> Task statement: Counting only lines that contain the string "with", how many are there in the data? Say the number alone.

> Data provided:
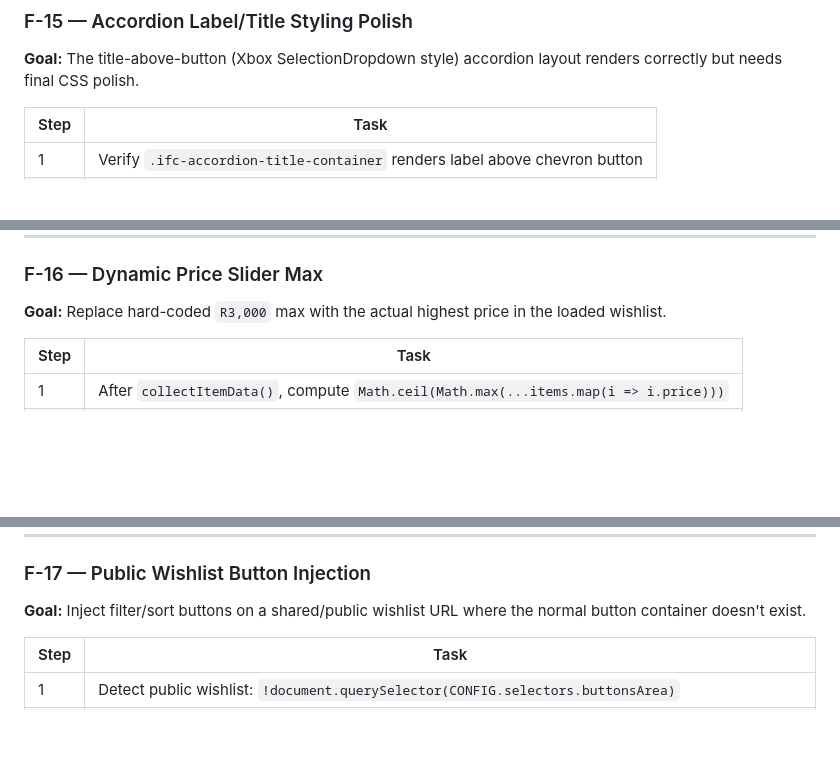
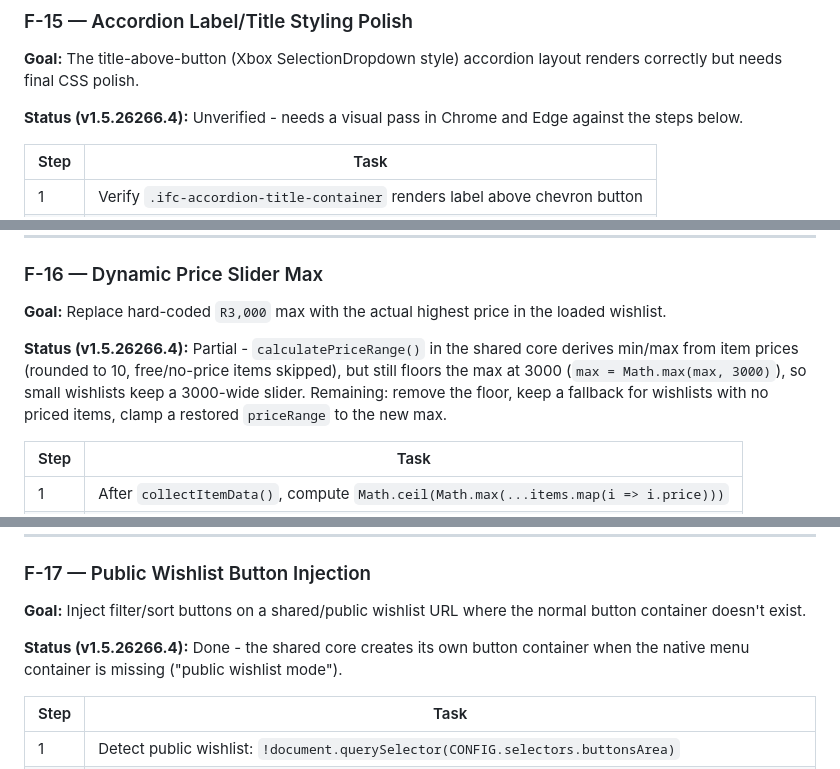
Before and after one commit to zellreid/xbox-wishlist, a Markdown page: docs/04-FEATURE-BREAKDOWN.md, 3 parts joined by grey strips. Drawn GitHub-style; blank space fills up the shorter version.

Commit message:
docs(docs): sync PRD and feature breakdown with v1.5 code, add STATUS.md

```diff
--- a/docs/04-FEATURE-BREAKDOWN.md
+++ b/docs/04-FEATURE-BREAKDOWN.md
@@ -10,6 +10,8 @@
 ### F-15 — Accordion Label/Title Styling Polish
 
 **Goal:** The title-above-button (Xbox SelectionDropdown style) accordion layout renders correctly but needs final CSS polish.
+
+**Status (v1.5.26266.4):** Unverified - needs a visual pass in Chrome and Edge against the steps below.
 
 | Step | Task |
 |------|------|
@@ -25,6 +27,8 @@
 
 **Goal:** Replace hard-coded `R3,000` max with the actual highest price in the loaded wishlist.
 
+**Status (v1.5.26266.4):** Partial - `calculatePriceRange()` in the shared core derives min/max from item prices (rounded to 10, free/no-price items skipped), but still floors the max at 3000 (`max = Math.max(max, 3000)`), so small wishlists keep a 3000-wide slider. Remaining: remove the floor, keep a fallback for wishlists with no priced items, clamp a restored `priceRange` to the new max.
+
 | Step | Task |
 |------|------|
 | 1 | After `collectItemData()`, compute `Math.ceil(Math.max(...items.map(i => i.price)))` |
@@ -38,6 +42,8 @@
 ### F-17 — Public Wishlist Button Injection
 
 **Goal:** Inject filter/sort buttons on a shared/public wishlist URL where the normal button container doesn't exist.
+
+**Status (v1.5.26266.4):** Done - the shared core creates its own button container when the native menu container is missing ("public wishlist mode").
 
 | Step | Task |
 |------|------|
```
Also changed, not shown: other parts of docs/04-FEATURE-BREAKDOWN.md (+6 -0 lines), STATUS.md (added, +43 -0 lines), docs/01-PRD.md (+7 -6 lines).
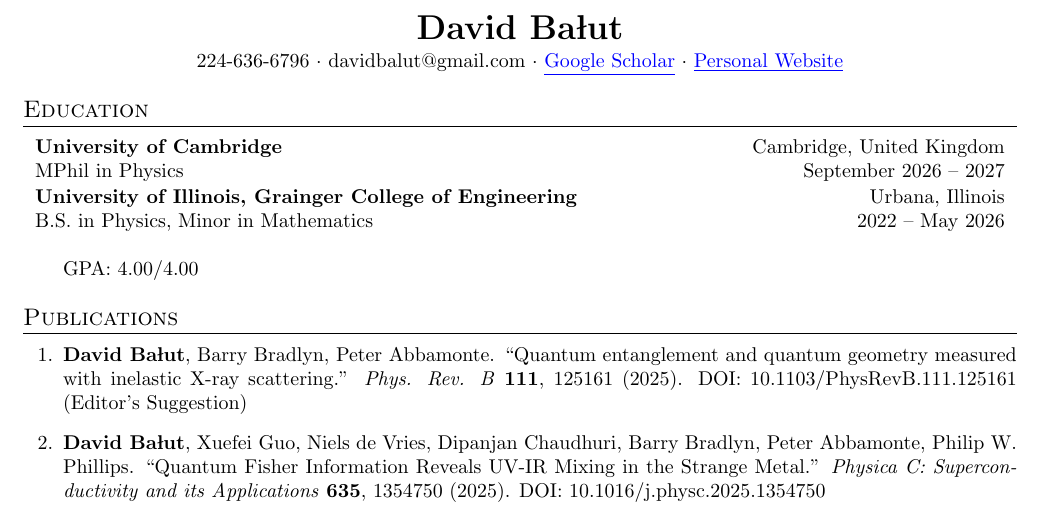
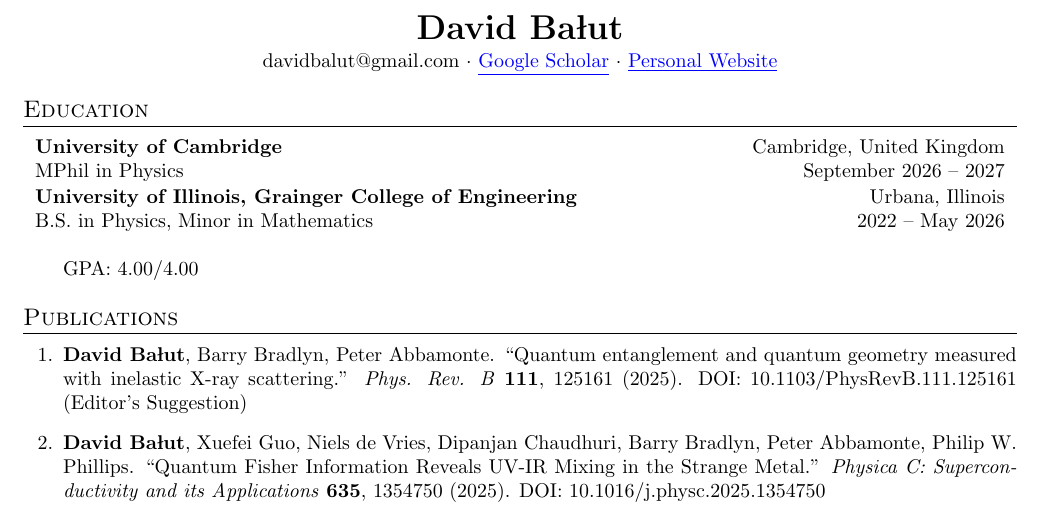
Before and after one commit to david-balut/david-balut.github.io, a LaTeX CV (cv/cv.tex): part of the page, cut so that both start at the same text. Compiled offline with pdfLaTeX.

Commit message:
your message here

```diff
--- a/cv/cv.tex
+++ b/cv/cv.tex
@@ -38,7 +38,7 @@
 \begin{center}
     {\LARGE \textbf{David Bałut}} \\
     \vspace{2pt}
-    224-636-6796 $\cdot$ \href{mailto:davidbalut@gmail.com}{davidbalut@gmail.com} $\cdot$ \href{https://scholar.google.com/citations?user=3pZLDeAAAAAJ&hl=en&oi=ao}{\textcolor{blue}{\underline{Google Scholar}}} $\cdot$ \href{https://david-balut.github.io}{\textcolor{blue}{\underline{Personal Website}}}
+    \href{mailto:davidbalut@gmail.com}{davidbalut@gmail.com} $\cdot$ \href{https://scholar.google.com/citations?user=3pZLDeAAAAAJ&hl=en&oi=ao}{\textcolor{blue}{\underline{Google Scholar}}} $\cdot$ \href{https://david-balut.github.io}{\textcolor{blue}{\underline{Personal Website}}}
 \end{center}
 
 % -------------------- EDUCATION --------------------
```
Also changed, not shown: 2 other files.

> Exercise answer: 4